Try it
Keep the pictures out. Copy every line of the listing exactly.

Task input
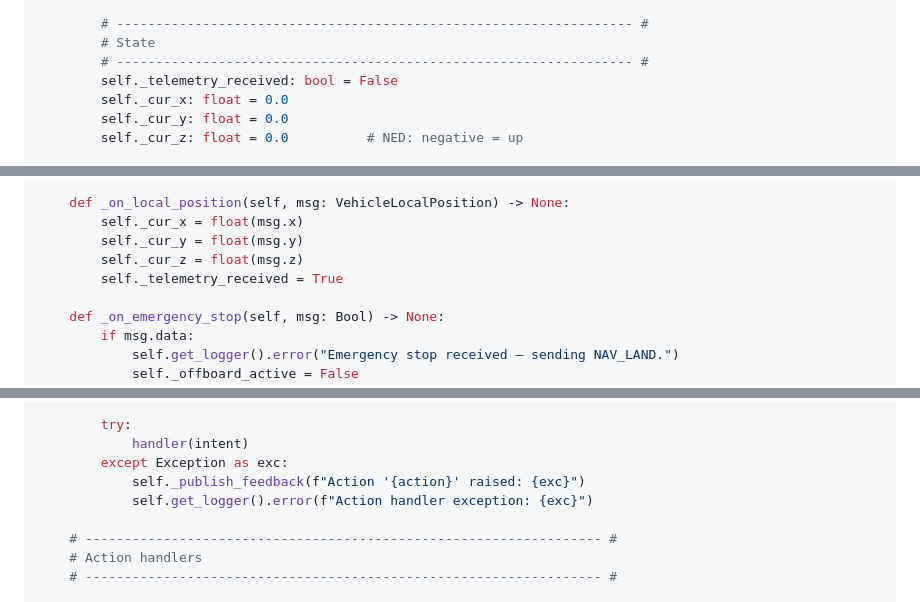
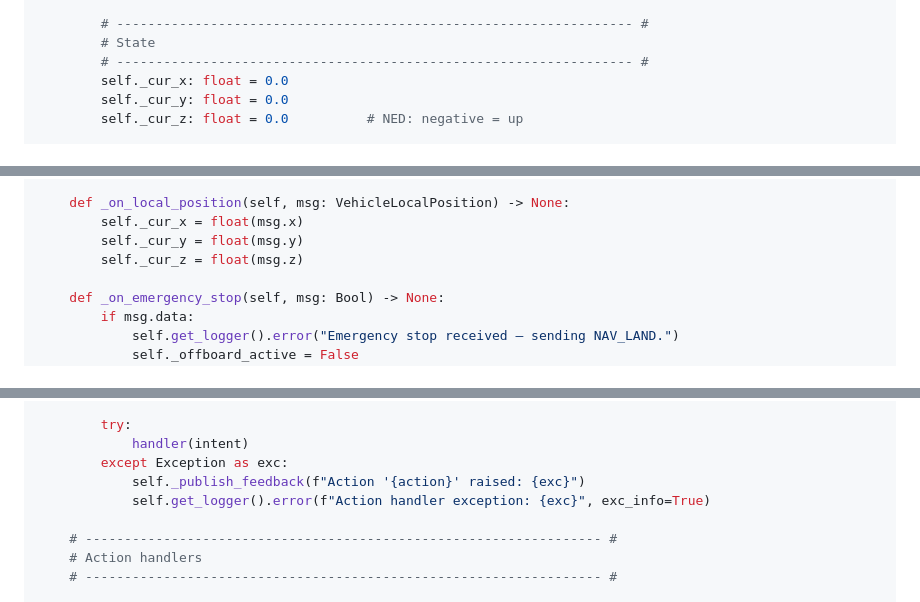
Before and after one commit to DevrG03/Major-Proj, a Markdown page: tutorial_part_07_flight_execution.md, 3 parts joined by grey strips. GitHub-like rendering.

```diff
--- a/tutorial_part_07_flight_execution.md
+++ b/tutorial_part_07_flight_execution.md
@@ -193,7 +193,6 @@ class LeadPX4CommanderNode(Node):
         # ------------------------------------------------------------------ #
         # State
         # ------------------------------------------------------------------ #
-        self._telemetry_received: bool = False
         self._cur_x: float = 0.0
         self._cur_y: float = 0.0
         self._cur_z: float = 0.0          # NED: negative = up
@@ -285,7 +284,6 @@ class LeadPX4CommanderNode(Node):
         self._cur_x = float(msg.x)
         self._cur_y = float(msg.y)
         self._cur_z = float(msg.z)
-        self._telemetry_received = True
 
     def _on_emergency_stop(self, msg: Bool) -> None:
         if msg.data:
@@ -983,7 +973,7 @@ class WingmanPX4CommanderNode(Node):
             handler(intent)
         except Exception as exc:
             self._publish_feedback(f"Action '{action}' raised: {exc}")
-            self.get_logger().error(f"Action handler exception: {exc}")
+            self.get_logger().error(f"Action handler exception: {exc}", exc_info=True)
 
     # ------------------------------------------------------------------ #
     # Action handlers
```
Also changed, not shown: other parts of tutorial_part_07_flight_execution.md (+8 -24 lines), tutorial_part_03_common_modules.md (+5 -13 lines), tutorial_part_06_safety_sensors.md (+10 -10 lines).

Response area
Before and after one commit to DevrG03/Major-Proj, a Markdown page: tutorial_part_07_flight_execution.md, 3 parts joined by grey strips. GitHub-like rendering.

```diff
--- a/tutorial_part_07_flight_execution.md
+++ b/tutorial_part_07_flight_execution.md
@@ -193,7 +193,6 @@ class LeadPX4CommanderNode(Node):
         # ------------------------------------------------------------------ #
         # State
         # ------------------------------------------------------------------ #
-        self._telemetry_received: bool = False
         self._cur_x: float = 0.0
         self._cur_y: float = 0.0
         self._cur_z: float = 0.0          # NED: negative = up
@@ -285,7 +284,6 @@ class LeadPX4CommanderNode(Node):
         self._cur_x = float(msg.x)
         self._cur_y = float(msg.y)
         self._cur_z = float(msg.z)
-        self._telemetry_received = True
 
     def _on_emergency_stop(self, msg: Bool) -> None:
         if msg.data:
@@ -983,7 +973,7 @@ class WingmanPX4CommanderNode(Node):
             handler(intent)
         except Exception as exc:
             self._publish_feedback(f"Action '{action}' raised: {exc}")
-            self.get_logger().error(f"Action handler exception: {exc}")
+            self.get_logger().error(f"Action handler exception: {exc}", exc_info=True)
 
     # ------------------------------------------------------------------ #
     # Action handlers
```
Also changed, not shown: other parts of tutorial_part_07_flight_execution.md (+8 -24 lines), tutorial_part_03_common_modules.md (+5 -13 lines), tutorial_part_06_safety_sensors.md (+10 -10 lines).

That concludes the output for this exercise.